SURAT , port N. of Bombay. In the 17th century, Portuguese, Dutch, and English trading companies arrived in Surat, for centuries the main trading center between Europe and Asia. A few Jews were among them, often diamond merchants; Anglo-Portuguese Jews in London developed a flourishing trade with Surat though they were not allowed to settle there. A permanent Jewish settlement came into existence in the last decades of the 17th century. First to settle were Dutch-Portuguese merchants from Amsterdam, headed by Pedro Pereira who conducted widespread commercial transactions associated with both the Dutch and the English East India companies. Around 1740, they were followed by Anglo-Ashkenazi Jews, such as Abraham Elias and then, toward the end of the 18th century, by Arabic-speaking Jews from *Aleppo, *Baghdad, and *Basra. One of Surat's leading merchants was Moses *Tobias, who played a prominent role in the affairs of the city. When *Bombay became the British administrative center and *Calcutta rose to prominence, the Jewish settlement in Surat declined and most of its inhabitants moved to one of these two cities. In the 19th century a few individual Jews in government service settled in Surat.
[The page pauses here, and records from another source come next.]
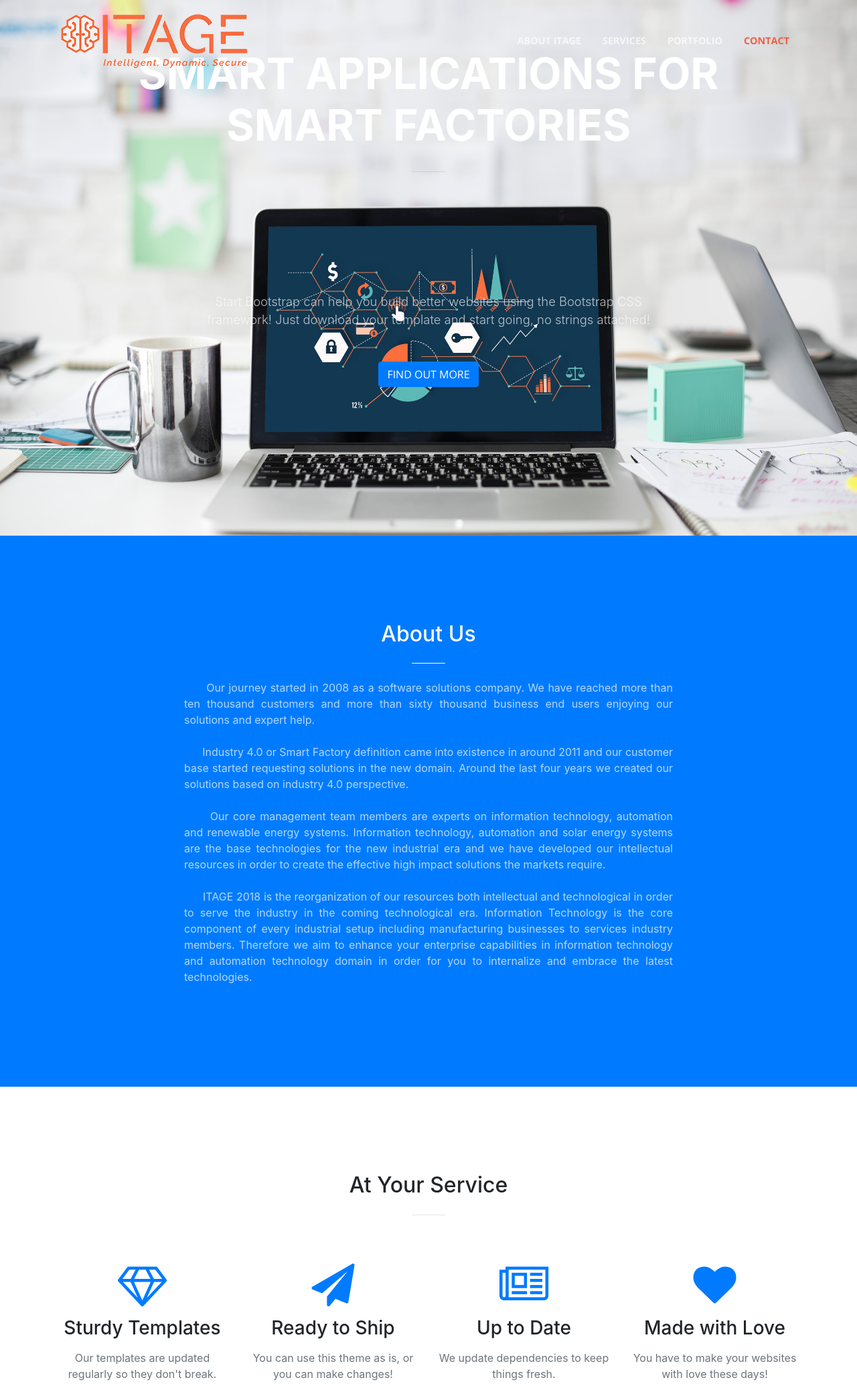
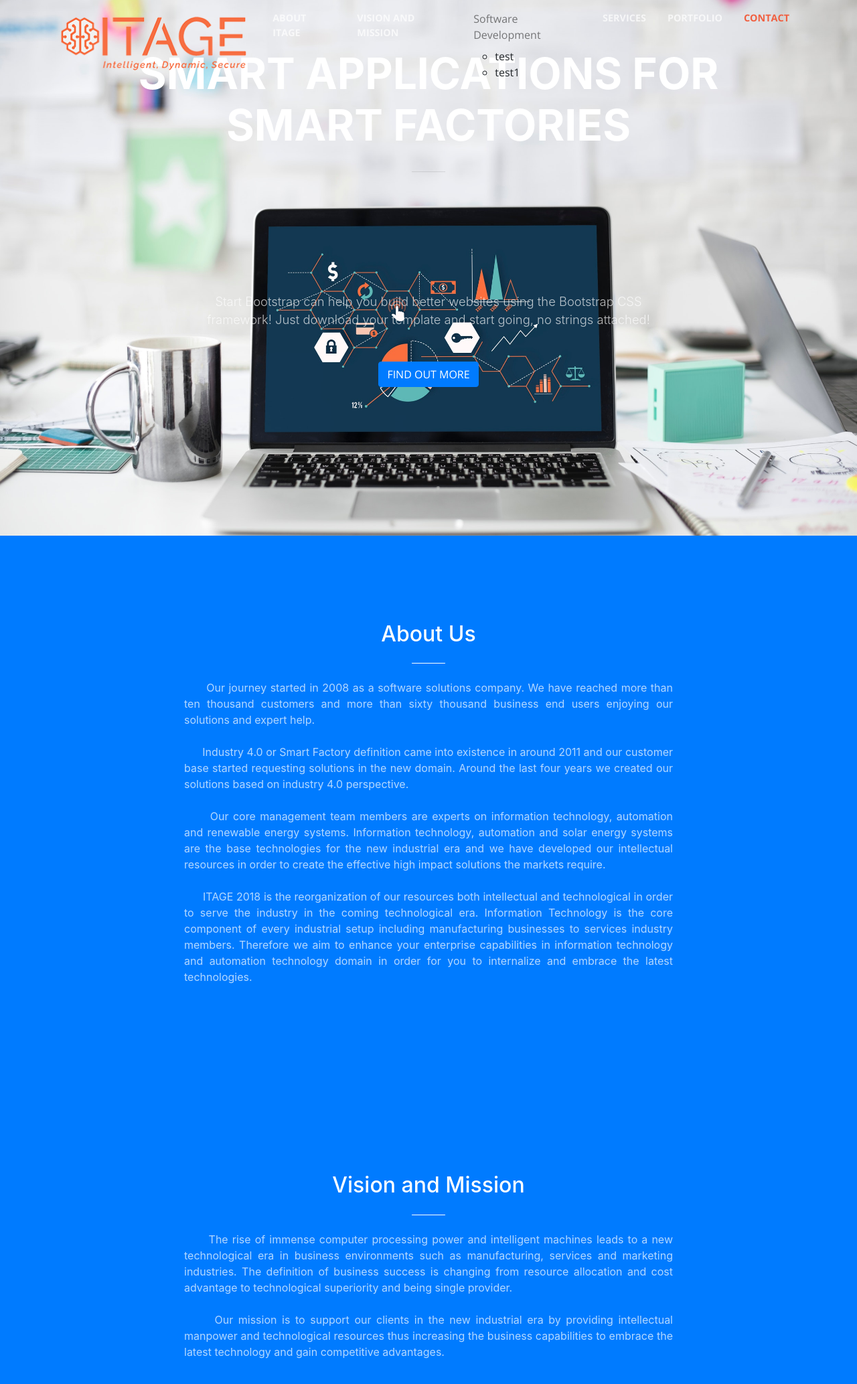
Before and after one commit to itageeu/itageeu, a website with bundled scripts: page index.html in a window 1280 px wide. Shown: the top 2067 px of the page at 67% size. Built offline with nearby package versions, Linux system fonts and the light colour scheme.

Commit message:
dfdf
dfdf

```diff
--- a/index.html
+++ b/index.html
@@ -43,6 +43,20 @@
               <a class="nav-link js-scroll-trigger" href="#about">About ITAGE</a>
             </li>
             <li class="nav-item">
+              <a class="nav-link js-scroll-trigger" href="#visionmission">Vision and Mission</a>
+            </li>
+            <li>
+              <a class="nav-link js-scroll-trigger" href="#SoftwareDevelopment">Software Development</a>
+              <ul>
+                <li class="nav-item">
+                  test
+                </li>
+                <li class="nav-item">
+                  test1
+                </li>
+              </ul>
+            </li>
+            <li class="nav-item">
               <a class="nav-link js-scroll-trigger" href="#services">Services</a>
             </li>
             <li class="nav-item">
@@ -84,6 +98,20 @@
             <p class="text-faded mb-4">&nbsp;	&nbsp;	&nbsp; Industry 4.0 or Smart Factory definition came into existence in around 2011 and our customer base started requesting solutions in the new domain. Around the last four years we created our solutions based on industry 4.0 perspective. </p>
             <p class="text-faded mb-4">&nbsp;	&nbsp;	&nbsp; Our core management team members are experts on information technology, automation and renewable energy systems. Information technology, automation and solar energy systems are the base technologies for the new industrial era and we have developed our intellectual resources in order to create the effective high impact solutions the markets require.</p>
             <p class="text-faded mb-4">&nbsp;	&nbsp;	&nbsp; ITAGE 2018 is the reorganization of our resources both intellectual and technological in order to serve the industry in the coming technological era. Information Technology is the core component of every industrial setup including manufacturing businesses to services industry members. Therefore we aim to enhance your enterprise capabilities in information technology and automation technology domain in order for you to internalize and embrace the latest technologies. </p>
+          </div>
+        </div>
+      </div>
+    </section>
+    <section class="bg-primary" id="visionmission">
+      <div class="container">
+        <div class="row">
+          <div class="col-lg-8 mx-auto" style="text-justify:auto;text-align:justify;">
+            <h2 class="section-heading text-white" style="text-align: center">Vision and Mission</h2>
+            <hr class="light my-4">
+            <p class="text-faded mb-4">	&nbsp;	&nbsp;	&nbsp; The rise of immense computer processing power and intelligent machines leads to a new technological era in business environments such as manufacturing, services and marketing industries. The definition of business success is changing from resource allocation and cost advantage to technological superiority and being single provider. </p>
+
+            <p class="text-faded mb-4">&nbsp;	&nbsp;	&nbsp; Our mission is to support our clients in the new industrial era by providing intellectual manpower and technological resources thus increasing the business capabilities to embrace the latest technology and gain competitive advantages. </p>
+
           </div>
         </div>
       </div>
```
Some Jewish tombstones of the 17th and 18th centuries are still preserved.
Fischel, in: paajr, 33 (1965), 1–20.
[Walter Joseph Fischel]